As a consumer I do not have to worry about such issues. Synchronising those payment systems and making sure they talk to each other is crucial. So what are we doing? We are engaging those payment system players to establish common user experience. Any payment system has to meet certain standards. Security is a concern. We spoke about increase in online payments.
You cannot increase payments if people are worried about security. We play a major role in online security. We invest a lot of money, skills in security, technology to prevent fraud globally. If you look at us, we employ more that 18 000 people and about 50% of them are focussing on technology and within that section there are those that are specialising on building tools to prevent fraud.
The world is moving into the digital space. We see more people getting interested in using phones in making payments. It is not only about making payments but we are beginning to talk about QR (Quick Response) codes. Here you can generate a code and send someone money or you can scan code and make payment. This is huge for markets like this one as it helps to grow faster in terms of accessibility.

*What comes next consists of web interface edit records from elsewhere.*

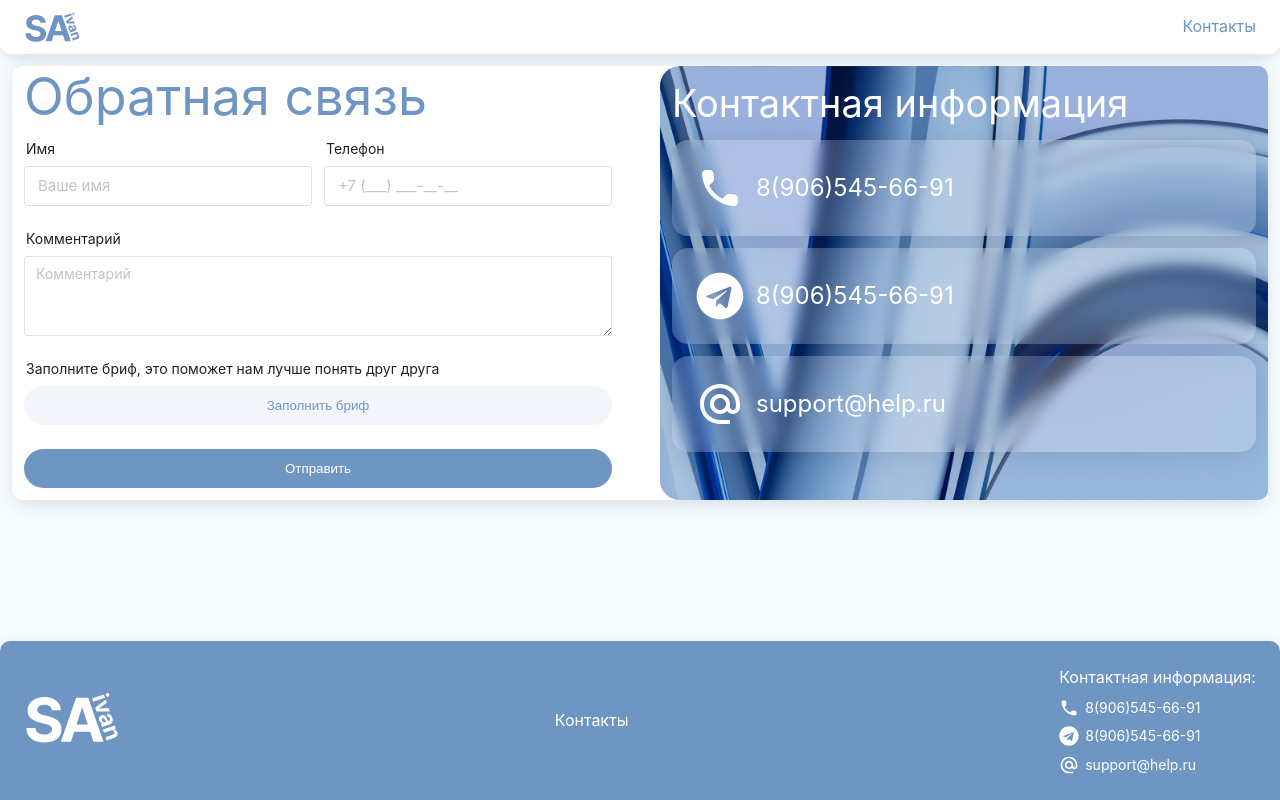
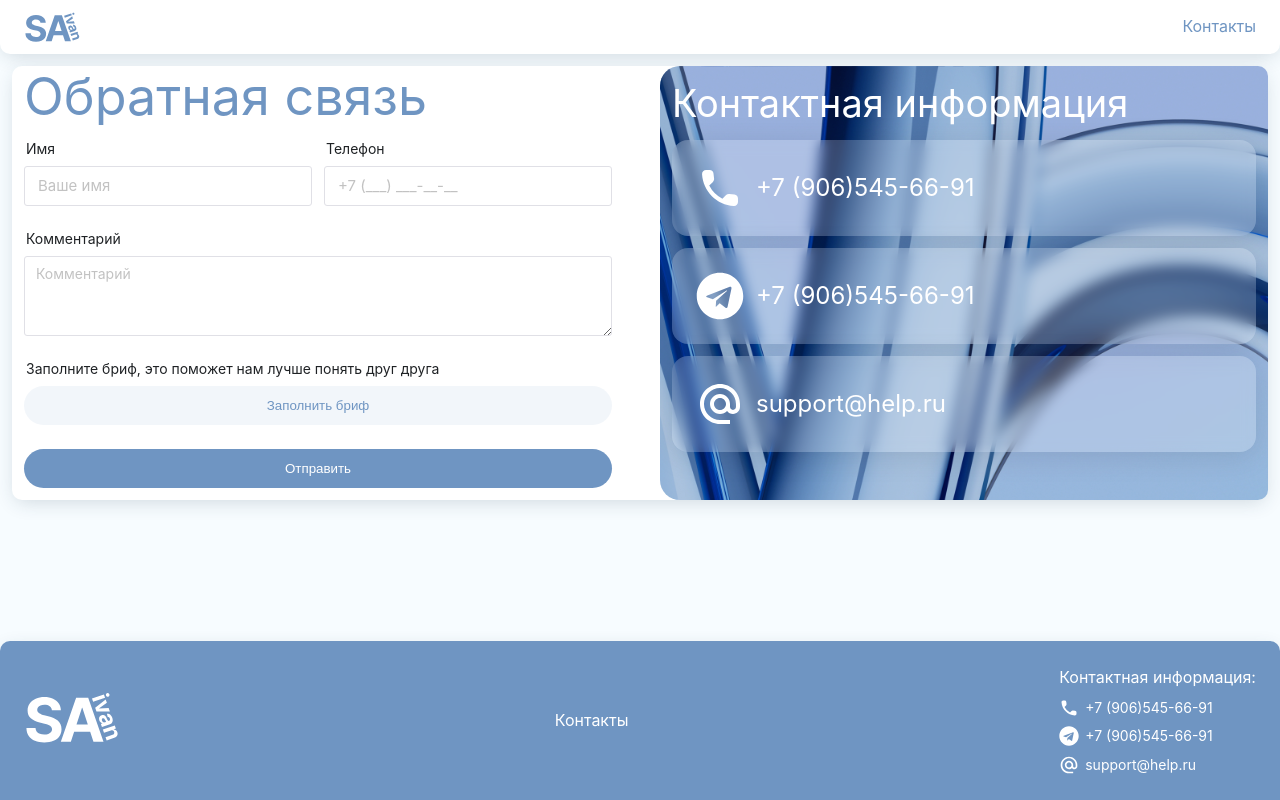
Before and after one commit to SAivan261/SAivan, a Vue app: page /contact in a window 1280 px wide. Built offline with nearby package versions, Linux system fonts and the light colour scheme.

Commit message:
правки тел. и заголовков

```diff
--- a/src/components/Footer.vue
+++ b/src/components/Footer.vue
@@ -15,11 +15,11 @@
 				</li>
 				<li class="footer__item">
 					<Phone_ico/>
-					<a href="" class="footer__item-link">8(906)545-66-91</a>
+					<a href="" class="footer__item-link">+7 (906)545-66-91</a>
 				</li>
 				<li class="footer__item">
 					<Telegram_ico/>
-					<a href="" class="footer__item-link">8(906)545-66-91</a>
+					<a href="" class="footer__item-link">+7 (906)545-66-91</a>
 				</li>
 				<li class="footer__item">
 					<Email_ico/>
--- a/src/components/ui/title/SectionTitle.vue
+++ b/src/components/ui/title/SectionTitle.vue
@@ -1,5 +1,5 @@
 <template>
-  <h2 class="section__title" ref="titleElement">
+  <h2 v-if='!isMobile' class="section__title" ref="titleElement">
     <span
       v-for="(letter, index) in animatedTitle"
       :key="index"
@@ -10,10 +10,12 @@
       {{ letter === ' ' ? '\u00A0' : letter }}
     </span>
   </h2>
+
+  <h2 v-else class="section__title">{{ title }}</h2>
 </template>
 
 <script setup>
-import { ref, onMounted, defineProps, toRefs } from "vue";
+import { ref, onMounted, defineProps, toRefs, computed } from "vue";
 
 const props = defineProps({
   title: {
@@ -23,6 +25,15 @@ const props = defineProps({
 });
 
 const { title } = toRefs(props);
+
+const isMobile = computed(() => {
+	if(window.innerWidth < 450){
+		return true
+	} else{
+		return false
+	}
+})
+
 const animatedTitle = ref([]);
 const titleElement = ref(null);
 
@@ -91,7 +102,7 @@ onMounted(() => {
 
 @media screen and (max-width: 450px){
   .section__title {
-    font-size: 19px;
+    font-size: 24px;
   }
 }
 </style>
--- a/src/views/contact.vue
+++ b/src/views/contact.vue
@@ -57,11 +57,11 @@
 				<h2 class="contact__info-title">Контактная информация</h2>
 				<div class="contact__info-content">
 					<phone_ico :size="iconSize" />
-					<p class="contact__info-text">8(906)545-66-91</p>
+					<p class="contact__info-text">+7 (906)545-66-91</p>
 				</div>
 				<div class="contact__info-content">
 					<telegram_ico :size="iconSize" />
-					<p class="contact__info-text">8(906)545-66-91</p>
+					<p class="contact__info-text">+7 (906)545-66-91</p>
 				</div>
 				<div class="contact__info-content">
 					<email_ico :size="iconSize" />
```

Because you might have a form of payment but you have to travel 10 kilometres to use that as there would be no infrastructure. It is that other kind of investment that we are making, like how do you we expand that acceptance using partnerships with banks, fintech, and anyone who is participating in the payment systems?
MC: How much have you invested and how much are looking forward to invest in these initiatives.
JB: I have said we have been here for 20 years and I understand that people are interested in numbers. If I say it is one dollar or one million, it is just a number. I think the difference is about adding value. Are we seeing growth in tourism, cross-border electronic payments and so on. Zimbabwe is one of the countries ranging in the region of 1990s in terms of electronic payments, which is in the region of Sweden. It is a good thing. People may argue it is because of cash crisis, but I believe we should now sustain that level that we have reached.
So we have invested in consumer education. It is a lot of investment on how to use security and so on. It is what we are looking for. It is about speed and simplicity.